> [Activity] From the first line to the last, please reproduce the material exactly, skipping the pictures.

== Available data ==

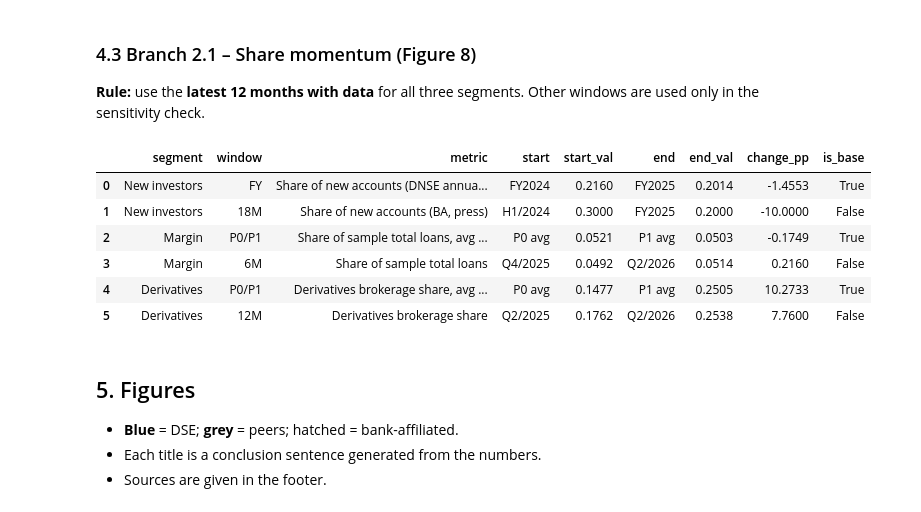
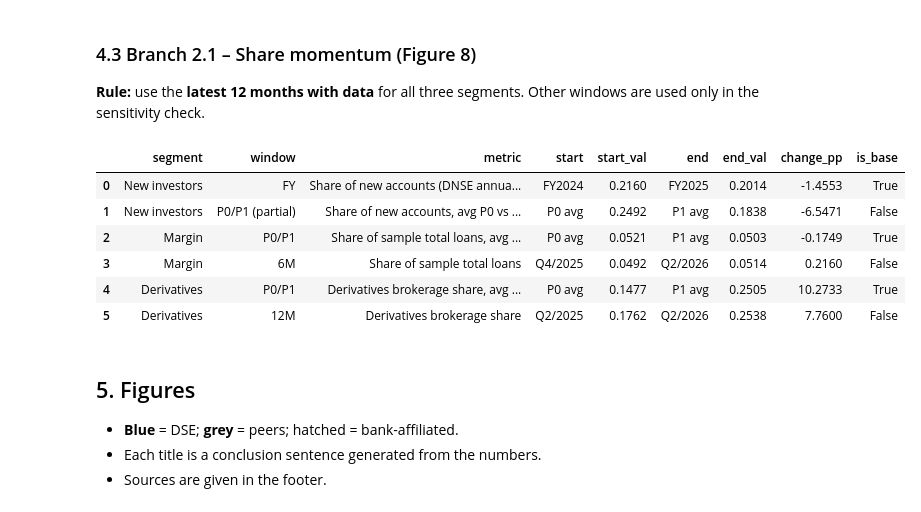
Before and after one commit to Xx-Pumpkin-xX/fba_roadto30_2026, a Jupyter notebook: notebook/B1_axis2_supply_side.ipynb, the cells around one changed output. Saved outputs shown, nothing was run; the diff lists cells and outputs as text; code cells hidden in the pictures.

```diff
--- a/notebook/B1_axis2_supply_side.ipynb
+++ b/notebook/B1_axis2_supply_side.ipynb
@@ -285,10 +285,10 @@ tl4["share"] = tl4.total_loans_bn / tl4.sample_total
 dse_loan_share_q = tl4[tl4.ticker == "DSE"].set_index("quarter").share.reindex(QTRS)
 log("D20", "2.1_NewInvestors", "C2:C5", "New-account shares came from press and mixed period types",
     "Use DNSE annual-report figures: FY2024 21.6%; Q1-Q4/2025 = 34/18/16/19%; FY2025 20%")
-acq_off = pd.DataFrame({"period": ["FY2024", "Q4/2024", "Q1/2025", "Q2/2025", "Q3/2025", "Q4/2025", "FY2025"],
-                        "share": [0.216, 99509/432000, 131122/388089, 104785/583849, 127344/773999, 155263/828008, 518514/2573945],
+acq_off = pd.DataFrame({"period": ["FY2024", "Q4/2024", "Q1/2025", "Q2/2025", "Q3/2025", "Q4/2025", "FY2025", "Q1/2026"],
+                        "share": [0.216, 99509/432000, 131122/388089, 104785/583849, 127344/773999, 155263/828008, 518514/2573945, 0.18],
                         "source": ["DNSE Annual Report 2024", "DNSE Annual Report 2024 / VSDC via press ('more than 432,000') – upper bound"]
-                                  + ["DNSE Annual Report 2025, Figure 21"] * 5})
+                                  + ["DNSE Annual Report 2025, Figure 21"] * 5 + ["Vietstock 18/04/2026 (142,000 accounts, 18%)"]})
 acq_off.to_csv(CLEAN / "B_new_account_share_official.csv", index=False)
 display(tl.pivot(index="ticker", columns="quarter", values="total_loans_bn").round(1))
 # %% [output]
@@ -511,29 +511,29 @@ A peer whose H1/2026 code-24 borrowing cost exceeds 'breakeven_line24_bn_h1' wou
 # %%
 mh_share = tl[tl.ticker == "DSE"].set_index("quarter").share.reindex(["Q4/2024", "Q2/2025", "Q4/2025", "Q2/2026"])
 lend_share = {"Q4/2025": mh_share["Q4/2025"], "Q2/2026": mh_share["Q2/2026"]}
 a = acq.set_index("period_label").new_account_share
 ao = acq_off.set_index("period").share
 P0Q, P1Q = ["Q4/2024", "Q1/2025", "Q2/2025"], ["Q4/2025", "Q1/2026", "Q2/2026"]
 
 def mrow(seg, window, metric, s, s_val, e, e_val, base):
     return dict(segment=seg, window=window, metric=metric, start=s, start_val=s_val,
                 end=e, end_val=e_val, change_pp=(e_val - s_val) * 100, is_base=base)
 
 mom_all = pd.DataFrame([
     mrow("New investors", "FY", "Share of new accounts (DNSE annual reports)", "FY2024", ao["FY2024"], "FY2025", ao["FY2025"], True),
-    mrow("New investors", "18M", "Share of new accounts (BA, press)", "H1/2024", a["H1/2024"], "FY2025", a["FY/2025"], False),
+    mrow("New investors", "P0/P1 (partial)", "Share of new accounts, avg P0 vs avg Q4/2025-Q1/2026 (Q2/2026 not published)", "P0 avg", ao[P0Q].mean(), "P1 avg", ao[["Q4/2025", "Q1/2026"]].mean(), False),
     mrow("Margin", "P0/P1", "Share of sample total loans, avg P0 vs avg P1", "P0 avg", mh_share[["Q4/2024", "Q2/2025"]].mean(), "P1 avg", mh_share[["Q4/2025", "Q2/2026"]].mean(), True),
     mrow("Margin", "6M", "Share of sample total loans", "Q4/2025", mh_share["Q4/2025"], "Q2/2026", mh_share["Q2/2026"], False),
     mrow("Derivatives", "P0/P1", "Derivatives brokerage share, avg P0 vs avg P1", "P0 avg", dse_ds[P0Q].mean(), "P1 avg", dse_ds[P1Q].mean(), True),
     mrow("Derivatives", "12M", "Derivatives brokerage share", "Q2/2025", dse_ds["Q2/2025"], "Q2/2026", dse_ds["Q2/2026"], False),
 ])
 mom_all.to_csv(CLEAN / "2.1_momentum.csv", index=False)
 momentum = mom_all[mom_all.is_base].reset_index(drop=True)
 display(mom_all.round(4))
 # %% [output]
 |  | segment | window | metric | start | start_val | end | end_val | change_pp | is_base |
 | 0 | New investors | FY | Share of new accounts (DNSE annua... | FY2024 | 0.2160 | FY2025 | 0.2014 | -1.4553 | True |
-| 1 | New investors | 18M | Share of new accounts (BA, press) | H1/2024 | 0.3000 | FY2025 | 0.2000 | -10.0000 | False |
+| 1 | New investors | P0/P1 (partial) | Share of new accounts, avg P0 vs ... | P0 avg | 0.2492 | P1 avg | 0.1838 | -6.5471 | False |
 | 2 | Margin | P0/P1 | Share of sample total loans, avg ... | P0 avg | 0.0521 | P1 avg | 0.0503 | -0.1749 | True |
 | 3 | Margin | 6M | Share of sample total loans | Q4/2025 | 0.0492 | Q2/2026 | 0.0514 | 0.2160 | False |
 | 4 | Derivatives | P0/P1 | Derivatives brokerage share, avg ... | P0 avg | 0.1477 | P1 avg | 0.2505 | 10.2733 | True |
```
Also changed, not shown: parts of 5 cells of this notebook, 13 other files.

===

> [Written response]
Before and after one commit to Xx-Pumpkin-xX/fba_roadto30_2026, a Jupyter notebook: notebook/B1_axis2_supply_side.ipynb, the cells around one changed output. Saved outputs shown, nothing was run; the diff lists cells and outputs as text; code cells hidden in the pictures.

```diff
--- a/notebook/B1_axis2_supply_side.ipynb
+++ b/notebook/B1_axis2_supply_side.ipynb
@@ -285,10 +285,10 @@ tl4["share"] = tl4.total_loans_bn / tl4.sample_total
 dse_loan_share_q = tl4[tl4.ticker == "DSE"].set_index("quarter").share.reindex(QTRS)
 log("D20", "2.1_NewInvestors", "C2:C5", "New-account shares came from press and mixed period types",
     "Use DNSE annual-report figures: FY2024 21.6%; Q1-Q4/2025 = 34/18/16/19%; FY2025 20%")
-acq_off = pd.DataFrame({"period": ["FY2024", "Q4/2024", "Q1/2025", "Q2/2025", "Q3/2025", "Q4/2025", "FY2025"],
-                        "share": [0.216, 99509/432000, 131122/388089, 104785/583849, 127344/773999, 155263/828008, 518514/2573945],
+acq_off = pd.DataFrame({"period": ["FY2024", "Q4/2024", "Q1/2025", "Q2/2025", "Q3/2025", "Q4/2025", "FY2025", "Q1/2026"],
+                        "share": [0.216, 99509/432000, 131122/388089, 104785/583849, 127344/773999, 155263/828008, 518514/2573945, 0.18],
                         "source": ["DNSE Annual Report 2024", "DNSE Annual Report 2024 / VSDC via press ('more than 432,000') – upper bound"]
-                                  + ["DNSE Annual Report 2025, Figure 21"] * 5})
+                                  + ["DNSE Annual Report 2025, Figure 21"] * 5 + ["Vietstock 18/04/2026 (142,000 accounts, 18%)"]})
 acq_off.to_csv(CLEAN / "B_new_account_share_official.csv", index=False)
 display(tl.pivot(index="ticker", columns="quarter", values="total_loans_bn").round(1))
 # %% [output]
@@ -511,29 +511,29 @@ A peer whose H1/2026 code-24 borrowing cost exceeds 'breakeven_line24_bn_h1' wou
 # %%
 mh_share = tl[tl.ticker == "DSE"].set_index("quarter").share.reindex(["Q4/2024", "Q2/2025", "Q4/2025", "Q2/2026"])
 lend_share = {"Q4/2025": mh_share["Q4/2025"], "Q2/2026": mh_share["Q2/2026"]}
 a = acq.set_index("period_label").new_account_share
 ao = acq_off.set_index("period").share
 P0Q, P1Q = ["Q4/2024", "Q1/2025", "Q2/2025"], ["Q4/2025", "Q1/2026", "Q2/2026"]
 
 def mrow(seg, window, metric, s, s_val, e, e_val, base):
     return dict(segment=seg, window=window, metric=metric, start=s, start_val=s_val,
                 end=e, end_val=e_val, change_pp=(e_val - s_val) * 100, is_base=base)
 
 mom_all = pd.DataFrame([
     mrow("New investors", "FY", "Share of new accounts (DNSE annual reports)", "FY2024", ao["FY2024"], "FY2025", ao["FY2025"], True),
-    mrow("New investors", "18M", "Share of new accounts (BA, press)", "H1/2024", a["H1/2024"], "FY2025", a["FY/2025"], False),
+    mrow("New investors", "P0/P1 (partial)", "Share of new accounts, avg P0 vs avg Q4/2025-Q1/2026 (Q2/2026 not published)", "P0 avg", ao[P0Q].mean(), "P1 avg", ao[["Q4/2025", "Q1/2026"]].mean(), False),
     mrow("Margin", "P0/P1", "Share of sample total loans, avg P0 vs avg P1", "P0 avg", mh_share[["Q4/2024", "Q2/2025"]].mean(), "P1 avg", mh_share[["Q4/2025", "Q2/2026"]].mean(), True),
     mrow("Margin", "6M", "Share of sample total loans", "Q4/2025", mh_share["Q4/2025"], "Q2/2026", mh_share["Q2/2026"], False),
     mrow("Derivatives", "P0/P1", "Derivatives brokerage share, avg P0 vs avg P1", "P0 avg", dse_ds[P0Q].mean(), "P1 avg", dse_ds[P1Q].mean(), True),
     mrow("Derivatives", "12M", "Derivatives brokerage share", "Q2/2025", dse_ds["Q2/2025"], "Q2/2026", dse_ds["Q2/2026"], False),
 ])
 mom_all.to_csv(CLEAN / "2.1_momentum.csv", index=False)
 momentum = mom_all[mom_all.is_base].reset_index(drop=True)
 display(mom_all.round(4))
 # %% [output]
 |  | segment | window | metric | start | start_val | end | end_val | change_pp | is_base |
 | 0 | New investors | FY | Share of new accounts (DNSE annua... | FY2024 | 0.2160 | FY2025 | 0.2014 | -1.4553 | True |
-| 1 | New investors | 18M | Share of new accounts (BA, press) | H1/2024 | 0.3000 | FY2025 | 0.2000 | -10.0000 | False |
+| 1 | New investors | P0/P1 (partial) | Share of new accounts, avg P0 vs ... | P0 avg | 0.2492 | P1 avg | 0.1838 | -6.5471 | False |
 | 2 | Margin | P0/P1 | Share of sample total loans, avg ... | P0 avg | 0.0521 | P1 avg | 0.0503 | -0.1749 | True |
 | 3 | Margin | 6M | Share of sample total loans | Q4/2025 | 0.0492 | Q2/2026 | 0.0514 | 0.2160 | False |
 | 4 | Derivatives | P0/P1 | Derivatives brokerage share, avg ... | P0 avg | 0.1477 | P1 avg | 0.2505 | 10.2733 | True |
```
Also changed, not shown: parts of 5 cells of this notebook, 13 other files.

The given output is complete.